What are some practical ways we can help BWIM?

Promotion and Marketing – any way you can get the word out to people about what we do/have coming up for people who want to get involved, join our team, participate in our programs, donate, collaborate, etc. Visit here and get involved.

What do you wish people knew about what it’s like being a Black woman in Toronto?

I think I’ve always felt that I’ve had to be twice as smart, work twice as hard, know twice as many people, be twice as pretty…the list goes on. I never felt good enough as a Black woman. But I don’t think that is specific to Toronto alone. Despite what many people think, racism exists. The idea that there is no racism in Canada is absurd. We have racism, bigotry, police brutality and economic discrimination in Toronto and Canada as a whole. Perhaps it’s not as bad as in other parts of the world, but this is still a reality.

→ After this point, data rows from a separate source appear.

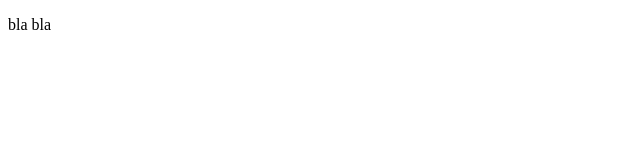
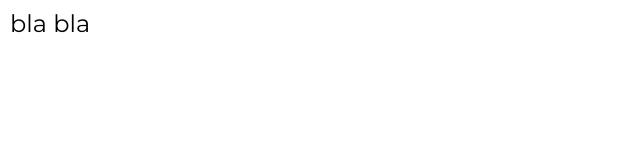
Before and after one commit to adrianplotka/infinite-scroll-react, a React (Create React App) app: page / in a window 1280 px wide. Shown: the top 160 px of the page, without its empty margins (0-640 px from the left). Built offline with nearby package versions, Linux system fonts and the light colour scheme.

Commit message:
add font and styles to body

```diff
--- a/public/index.html
+++ b/public/index.html
@@ -24,7 +24,11 @@
       work correctly both with client-side routing and a non-root public URL.
       Learn how to configure a non-root public URL by running `npm run build`.
     -->
-    <title>React App</title>
+    <title>Infinite-Scroll-React</title>
+    <link rel="stylesheet" href="https://cdnjs.cloudflare.com/ajax/libs/normalize/8.0.1/normalize.css"
+    integrity="sha512-oHDEc8Xed4hiW6CxD7qjbnI+B07vDdX7hEPTvn9pSZO1bcRqHp8mj9pyr+8RVC2GmtEfI2Bi9Ke9Ass0as+zpg=="
+    crossorigin="anonymous" referrerpolicy="no-referrer" />
+    <link href="https://fonts.googleapis.com/css2?family=Montserrat:wght@400;700&display=swap" rel="stylesheet">
   </head>
   <body>
     <noscript>You need to enable JavaScript to run this app.</noscript>
--- a/src/App.js
+++ b/src/App.js
@@ -1,3 +1,5 @@
+import './index.css';
+
 function App() {
   return (
 <p>bla bla</p>
--- a/src/index.css
+++ b/src/index.css
@@ -1,13 +1,17 @@
+* {
+  margin: 0;
+  padding: 0;
+  box-sizing: border-box;
+}
+
+html {
+  margin: 10px;
+  margin-bottom: 100px;
+  scroll-behavior: smooth;
+  font-size:  1.5rem;
+}
+
 body {
   margin: 0;
-  font-family: -apple-system, BlinkMacSystemFont, 'Segoe UI', 'Roboto', 'Oxygen',
-    'Ubuntu', 'Cantarell', 'Fira Sans', 'Droid Sans', 'Helvetica Neue',
-    sans-serif;
-  -webkit-font-smoothing: antialiased;
-  -moz-osx-font-smoothing: grayscale;
+  font-family: "Montserrat", sans-serif;
 }
-
-code {
-  font-family: source-code-pro, Menlo, Monaco, Consolas, 'Courier New',
-    monospace;
-}
```
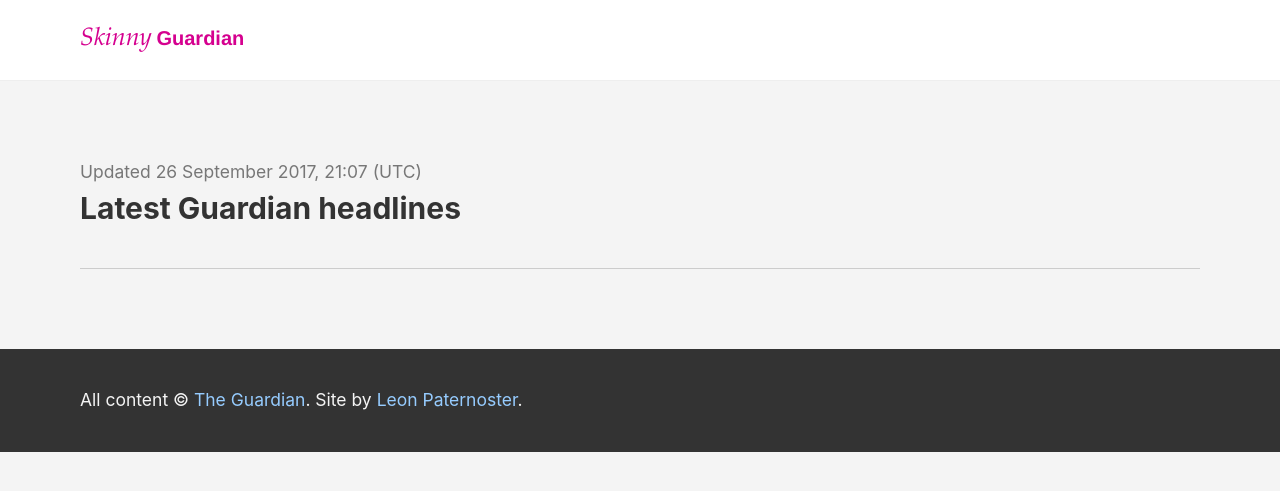
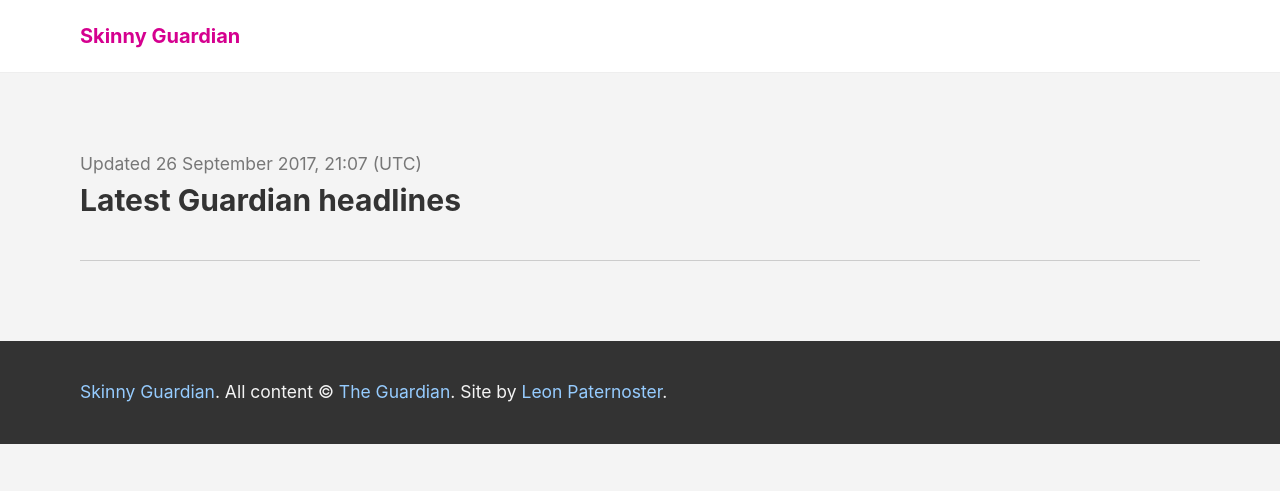
Before and after one commit to suffolklibraries/skinny-guardian, a Jekyll site: the page built from index.md, in a window 1280 px wide. Shown: the top 491 px of the page. Built offline with Jekyll 4.4.1, drawn with Linux system fonts in a browser that asks for light colours.

Commit message:
Improved padding, added home link to footer, got rid of serif in title

```diff
--- a/_includes/footer.html
+++ b/_includes/footer.html
@@ -1,6 +1,6 @@
-        <footer class="ph2 ph3-ns ph5-l pv2 pv3-ns bg-dark-gray near-white">
+        <footer class="ph2 ph4-ns ph5-l pv2 pv3-ns bg-dark-gray near-white">
 
-            <p class="f6">All content &copy; <a href="https://theguardian.co.uk" class="no-underline light-blue underline-hover">The Guardian</a>. Site by <a href="https://www.leonpaternoster.com" class="no-underline light-blue underline-hover">Leon Paternoster</a>.</p>
+            <p class="f6"><a href="/" class="no-underline light-blue underline-hover">Skinny Guardian</a>. All content &copy; <a href="https://theguardian.co.uk" class="no-underline light-blue underline-hover">The Guardian</a>. Site by <a href="https://www.leonpaternoster.com" class="no-underline light-blue underline-hover">Leon Paternoster</a>.</p>
 
         </footer>
 
--- a/_includes/header.html
+++ b/_includes/header.html
@@ -38,6 +38,6 @@
 
         <div class="bg-white bb b--light-gray">
 
-            <h1 class="f5 ma0"><a href="/" class="ph2 ph3-ns ph5-l pv2 pv3-ns db dark-blue no-underline hover-dark-pink"><span class="f4 c-old-guardian-serif normal i">Skinny</span> <span class="c-old-guardian-helv">Guardian</span></a></h1>
+            <h1 class="f5 ma0"><a href="/" class="ph2 ph4-ns ph5-l pv2 pv3-ns db dark-blue no-underline hover-dark-pink">Skinny Guardian</a></h1>
 
         </div>
--- a/_layouts/article.html
+++ b/_layouts/article.html
@@ -1,6 +1,6 @@
 {% include header.html %}
 
-    <article class="pv3 pt5-ns ph2 ph3-ns ph5-l">
+    <article class="pv3 pt5-ns ph2 ph4-ns ph5-l">
 
         <div class="measure-wide">
 
--- a/_layouts/default.html
+++ b/_layouts/default.html
@@ -1,6 +1,6 @@
 {% include header.html %}
 
-     <article class="pv3 pt5-ns ph2 ph5-ns">
+     <article class="pv3 pt5-ns ph2 ph4-ns ph5-l">
 
          <div class="measure-wide">
 
--- a/_layouts/home.html
+++ b/_layouts/home.html
@@ -1,6 +1,6 @@
 {% include header.html %}
 
-    <article class="pv3 pv5-ns ph2 ph5-ns">
+    <article class="pv3 pv5-ns ph2 ph4-ns ph5-l">
 
         <header>
 
```
Also changed, not shown: about.md (deleted, +0 -17 lines).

What I want people to know about being a Black woman in the 416 is how brilliant, resilient and unapologetically Black we are. I love being Black. I love Black women from Toronto and abroad. In the city we have a lineup of fierce black women at the frontlines holding it down. Whether it’s Yusra Khogali from Black Lives Matter and her unflinching quest for truth, justice and real action for our people, or Jordyn Samules from Journeys InEquity, who provides specialized education for Black and queer folk, grounded in frameworks of Equity and Anti-Oppression, or Aisha Addo, with the ride-share service DriveHer, which is dedicated to women; Black women in Toronto are MAKING THINGS HAPPEN!

Black women have endured the unfathomable. Make no doubt about it, we’ve endured. And we’re still here. We are poignant, prolific, and radiant. We are creating safe, healthy and culturally centered spaces for creative and unapologetic expression for Black people and people of colour. We are drawing strength from our Blackness. We are fighting for justice. We are culturally aware of our ancestry and educating others so they can be as well. We are activists, doctors, lawyers. We slaying this S%&*. Despite all the odds against us. We. Are. Slaying.